> Work order
Your answer should consist of every line in the records that holds "detail".
------------------------------------------------------------------------
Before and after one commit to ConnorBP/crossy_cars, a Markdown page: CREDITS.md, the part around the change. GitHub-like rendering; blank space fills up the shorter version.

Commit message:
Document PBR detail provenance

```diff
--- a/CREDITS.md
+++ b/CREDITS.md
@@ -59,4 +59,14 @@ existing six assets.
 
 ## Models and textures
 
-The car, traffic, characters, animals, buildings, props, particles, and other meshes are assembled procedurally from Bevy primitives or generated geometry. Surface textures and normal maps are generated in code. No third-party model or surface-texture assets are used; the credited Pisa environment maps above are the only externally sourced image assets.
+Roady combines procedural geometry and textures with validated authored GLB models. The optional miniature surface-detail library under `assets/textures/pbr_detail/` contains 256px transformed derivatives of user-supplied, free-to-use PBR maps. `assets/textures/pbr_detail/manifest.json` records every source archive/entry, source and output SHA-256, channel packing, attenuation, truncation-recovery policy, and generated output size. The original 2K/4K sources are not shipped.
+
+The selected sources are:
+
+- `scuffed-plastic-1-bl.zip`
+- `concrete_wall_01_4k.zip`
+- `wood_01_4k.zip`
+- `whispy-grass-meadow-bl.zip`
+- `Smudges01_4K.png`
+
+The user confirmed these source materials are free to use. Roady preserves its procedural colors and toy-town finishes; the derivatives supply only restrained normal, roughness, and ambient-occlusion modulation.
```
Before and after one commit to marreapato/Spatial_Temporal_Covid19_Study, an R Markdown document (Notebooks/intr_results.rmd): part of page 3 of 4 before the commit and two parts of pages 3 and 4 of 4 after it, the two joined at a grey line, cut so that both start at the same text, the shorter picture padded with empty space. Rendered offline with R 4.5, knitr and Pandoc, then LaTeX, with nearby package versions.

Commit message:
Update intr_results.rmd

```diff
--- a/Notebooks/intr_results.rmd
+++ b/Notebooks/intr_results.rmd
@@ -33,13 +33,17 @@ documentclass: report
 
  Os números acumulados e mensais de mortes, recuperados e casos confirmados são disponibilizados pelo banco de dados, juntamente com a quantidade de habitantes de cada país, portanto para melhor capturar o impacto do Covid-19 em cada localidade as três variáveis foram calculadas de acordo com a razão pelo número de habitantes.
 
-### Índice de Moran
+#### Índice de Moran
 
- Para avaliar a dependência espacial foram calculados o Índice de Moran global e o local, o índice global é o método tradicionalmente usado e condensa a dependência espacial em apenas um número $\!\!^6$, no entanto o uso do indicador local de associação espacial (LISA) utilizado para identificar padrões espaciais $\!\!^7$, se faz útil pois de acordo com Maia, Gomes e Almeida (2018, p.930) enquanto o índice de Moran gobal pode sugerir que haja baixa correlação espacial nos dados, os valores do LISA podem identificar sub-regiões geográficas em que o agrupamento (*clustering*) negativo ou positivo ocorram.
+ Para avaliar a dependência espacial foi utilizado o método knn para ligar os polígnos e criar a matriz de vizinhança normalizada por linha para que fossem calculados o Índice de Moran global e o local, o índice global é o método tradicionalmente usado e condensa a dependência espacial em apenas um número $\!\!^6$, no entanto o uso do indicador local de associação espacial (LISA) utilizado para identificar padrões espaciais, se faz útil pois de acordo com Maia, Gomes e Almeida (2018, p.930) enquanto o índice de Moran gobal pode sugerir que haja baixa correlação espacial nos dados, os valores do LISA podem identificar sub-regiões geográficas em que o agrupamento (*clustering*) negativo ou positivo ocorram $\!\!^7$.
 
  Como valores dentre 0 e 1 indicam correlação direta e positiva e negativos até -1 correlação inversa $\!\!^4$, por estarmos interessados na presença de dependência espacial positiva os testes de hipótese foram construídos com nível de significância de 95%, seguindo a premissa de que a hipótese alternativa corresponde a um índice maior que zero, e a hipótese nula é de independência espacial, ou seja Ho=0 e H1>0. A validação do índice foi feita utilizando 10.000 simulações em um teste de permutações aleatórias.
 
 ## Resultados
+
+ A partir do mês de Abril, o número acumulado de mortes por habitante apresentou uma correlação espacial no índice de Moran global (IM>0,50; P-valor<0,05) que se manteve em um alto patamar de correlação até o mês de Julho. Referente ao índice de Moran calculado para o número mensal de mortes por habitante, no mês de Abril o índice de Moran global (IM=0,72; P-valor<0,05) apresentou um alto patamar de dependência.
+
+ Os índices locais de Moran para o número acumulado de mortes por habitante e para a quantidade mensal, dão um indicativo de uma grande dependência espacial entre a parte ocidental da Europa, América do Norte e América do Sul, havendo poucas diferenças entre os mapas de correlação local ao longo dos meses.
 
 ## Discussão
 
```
------------------------------------------------------------------------
> Exercise solution
Document PBR detail provenance
+Roady combines procedural geometry and textures with validated authored GLB models. The optional miniature surface-detail library under `assets/textures/pbr_detail/` contains 256px transformed derivatives of user-supplied, free-to-use PBR maps. `assets/textures/pbr_detail/manifest.json` records every source archive/entry, source and output SHA-256, channel packing, attenuation, truncation-recovery policy, and generated output size. The original 2K/4K sources are not shipped.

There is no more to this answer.